“Hatred is the fury of those who do not share our goals, and its object is death and destruction. Anger is a grief of distortions between peers, and its object is change. But our time is getting shorter. We have been raised to view any difference other than sex as a reason for destruction, and for Black women and White women to face each other’s angers without denial or immobility or silence or guilt is in itself a heretical and generative idea. It implies peers meeting upon common basis to examine difference, and to alter those distortions which history has created around our difference. For it is those distortions which separate us. And we must ask ourselves: Who profits from all this?”-Audre Lorde, “The Uses of Anger: Women Responding to Racism.”

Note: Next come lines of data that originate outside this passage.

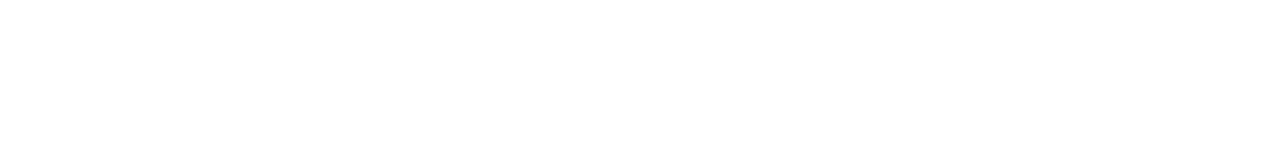
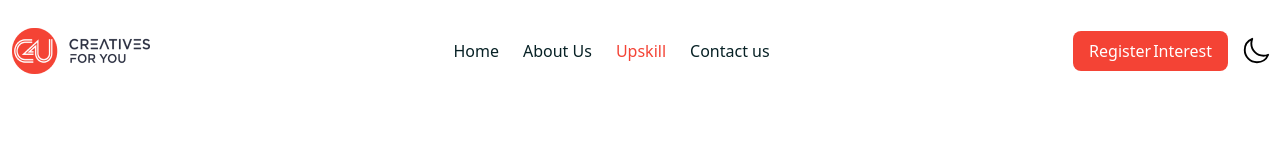
Before and after one commit to hrid1010/Assignment-03, a website built with Vite: page index.html in a window 1280 px wide. Built offline with nearby package versions, Linux system fonts and the light colour scheme.

Commit message:
Header-Section Completed

```diff
--- a/index.html
+++ b/index.html
@@ -1,13 +1,57 @@
 <!DOCTYPE html>
 <html lang="en">
-<head>
-    <meta charset="UTF-8">
-    <meta name="viewport" content="width=device-width, initial-scale=1.0">
-    <link rel="stylesheet" href="main.css">
-    <link rel="shortcut icon" href="images/Logo & Favicon/favicon_logo c4u.png" type="image/x-icon">
+  <head>
+    <meta charset="UTF-8" />
+    <meta name="viewport" content="width=device-width, initial-scale=1.0" />
+    <link rel="stylesheet" href="main.css" />
+    <link
+      rel="shortcut icon"
+      href="images/Logo & Favicon/favicon_logo c4u.png"
+      type="image/x-icon"
+    />
+    <script
+      src="https://kit.fontawesome.com/b59d70ffce.js"
+      crossorigin="anonymous"
+    ></script>
     <title>Creatives For You</title>
-</head>
-<body>
-
-</body>
+  </head>
+  <body>
+    <!-- this is Header-Section start -->
+    <header class="header-flex">
+      <div class="header-logo">
+        <a href="index.html">
+          <img src="images/Logo & Favicon/c4u full logo_2022 1.png" alt="" />
+        </a>
+      </div>
+      <div class="header-nav">
+        <nav class="header-nav-flex">
+          <a class="header-nav-items text-[#072125]" href="index.html">Home</a>
+          <a class="header-nav-items text-[#072125]" href="#">About Us</a>
+          <a class="header-nav-items text-[#F44335]" href="#">Upskill</a>
+          <a class="header-nav-items text-[#072125]" href="#">Contact us</a>
+        </nav>
+      </div>
+      <div class="header-right">
+        <button class="header-button">
+          <span>Register</span>
+          <span>Interest</span>
+        </button>
+        <svg
+          xmlns="http://www.w3.org/2000/svg"
+          fill="none"
+          viewBox="0 0 24 24"
+          stroke-width="1.5"
+          stroke="currentColor"
+          class="size-6 scale-125 hover:scale-150 cursor-pointer"
+        >
+          <path
+            stroke-linecap="round"
+            stroke-linejoin="round"
+            d="M21.752 15.002A9.72 9.72 0 0 1 18 15.75c-5.385 0-9.75-4.365-9.75-9.75 0-1.33.266-2.597.748-3.752A9.753 9.753 0 0 0 3 11.25C3 16.635 7.365 21 12.75 21a9.753 9.753 0 0 0 9.002-5.998Z"
+          />
+        </svg>
+      </div>
+    </header>
+    <!-- this is Header-Section end -->
+  </body>
 </html>
--- a/main.css
+++ b/main.css
@@ -1,3 +1,30 @@
 @tailwind base;
 @tailwind components;
 @tailwind utilities;
+
+/* this is Header-Section start */
+.respScreen{
+    @apply mx-auto container;
+}
+.header-flex{
+    @apply p-3 grid grid-cols-3 gap-2 md:flex justify-between items-center respScreen my-4;
+}
+.header-logo{
+    @apply items-center justify-center select-none;
+}
+.header-nav{
+    @apply row-start-2 col-span-2 md:row-start-1 flex col-start-1 col-end-3;
+}
+.header-nav-flex{
+    @apply flex gap-6 text-center select-none;
+}
+.header-nav-items{
+    @apply active:text-[#F44335] hover:text-[#F44335] hover:animate-pulse;
+}
+.header-right{
+    @apply flex items-center md:gap-4 gap-3 row-start-1 col-start-3 select-none justify-end;
+}
+.header-button{
+    @apply flex gap-0.5 text-white bg-[#F44335] px-4 py-2 rounded-lg hover:scale-105 hover:translate-y-1;
+}
+/* this is Header-Section end */
```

Now, Audre Lorde was most likely not addressing the climate crisis in her essay, “The Uses of Anger: Women Responding to Racism.” As a self-described “black, lesbian, mother, warrior, poet,” Lorde’s purpose in this is to enforce the necessity of interdependence between women in order to dismantle racist obstacles. However, this collaborative ideology can be applied in a number of ways, and proves itself to be the most viable solution when taking action to prevent complete social and ecological collapse.
Specifically in the United States, an organization called Sunrise Movement is building an army of young people to demand action in the climate crisis. Formed after the election of Donald Trump, their main priority is to implement the Green New Deal. This is non-binding legislation that outlines goals and aspirations to address the climate emergency and create millions of jobs in the process. On their website, they explain that, “We are not looking to the right or left. We look forward. Together, we will change this country and this world, sure as the sun rises each morning.”
Many have been introduced to this movement through their sit-in at Nancy Pelosi’s office, where they demanded congressional action on the climate crisis. Their current campaign is based around the phrase “Change the Debate,” where they are forcing 2020 presidential candidates to address the upcoming climate apocalypse. On July 30-31, 20 candidates for president will walk onstage in Detroit, Michigan for a debate. Sunrise says: “They’ll ask for our votes. We’ll ask them to give a damn about our lives.”
On the international scale, Extinction Rebellion is an organization “that uses non-violent civil disobedience to achieve radical change.” Discontented with the manner in which governments around the world address the urgent issue of climate change, they have taken matters into their own hands to demand action. They lead and organize non-violent protests and gather people to rally for effective environmental policy that is sustainable for society and the overall well-being of the planet.
They organize behind three main demands: Forcing governments around the world to “tell the truth” about the ecological crisis, zero emissions by 2025, and a participatory democracy in the form of a Citizen’s Climate Assembly.
Recently, this group organized an “International Rebellion” that lasted from April 15-22. Activists from around the world participated in civil disobedience in order to demand action on the global climate and ecological emergency. This included a peaceful block of traffic on major roads and a disruption of local city, state, and federal buildings. Their actions led the UK Parliament to declare a climate emergency. Unfortunately, this does not legally require the government to act.
Greta Thunberg, a sixteen-year-old climate activist, started school strikes on Fridays to push for the Swedish parliament to enact transformative policy change to combat climate change. Thunberg began leading the school strike when she was fifteen, sitting outside the Parliament of Sweden by herself with a sign that said “school strike for climate” in Swedish.
By peacefully protesting and using collective action, Thunberg inspired students around the world to start their own Friday climate strikes in their own cities. She was inspired by the student strikes for gun law reform in the US that were led by the students affected by the Parkland, Fl. school shooting in 2018. The climate strike has gained a large amount of coverage, including the TED stage on November 2018. Thunberg states, “Once we start to act, hope is everywhere. So instead of looking for hope, look for action.”
The first global climate strike was March 15, rallying millions of students in 123 countries to demand policy makers to end the dependency on fossil fuels to mitigate global warming. There is a second strike on May 24 to continue to push for the progressive change that still has yet to be implemented all around the world. The students planning to attend this strike are empowered and inspired, they will not stop until sufficient change is made to protect their futures.
All these movements use non-violent measures to enact change, which is effective and galvanizes young people to make radical change in a credible manner. Government officials profit from our disagreements and inaction on climate change. The fight for a livable future includes collective action.
If you are a student, take part in the climate strike that is happening all over the world tomorrow! If your city has a Sunrise Hub or an Extinction Rebellion chapter, get involved! If your city doesn’t have one, start one (SM) (XR)! They may make us feel small, but we can make a difference—together.
If you live in the Flagstaff area, Sara just started a Sunrise Movement Hub! Email: firstname.lastname@example.org to get involved!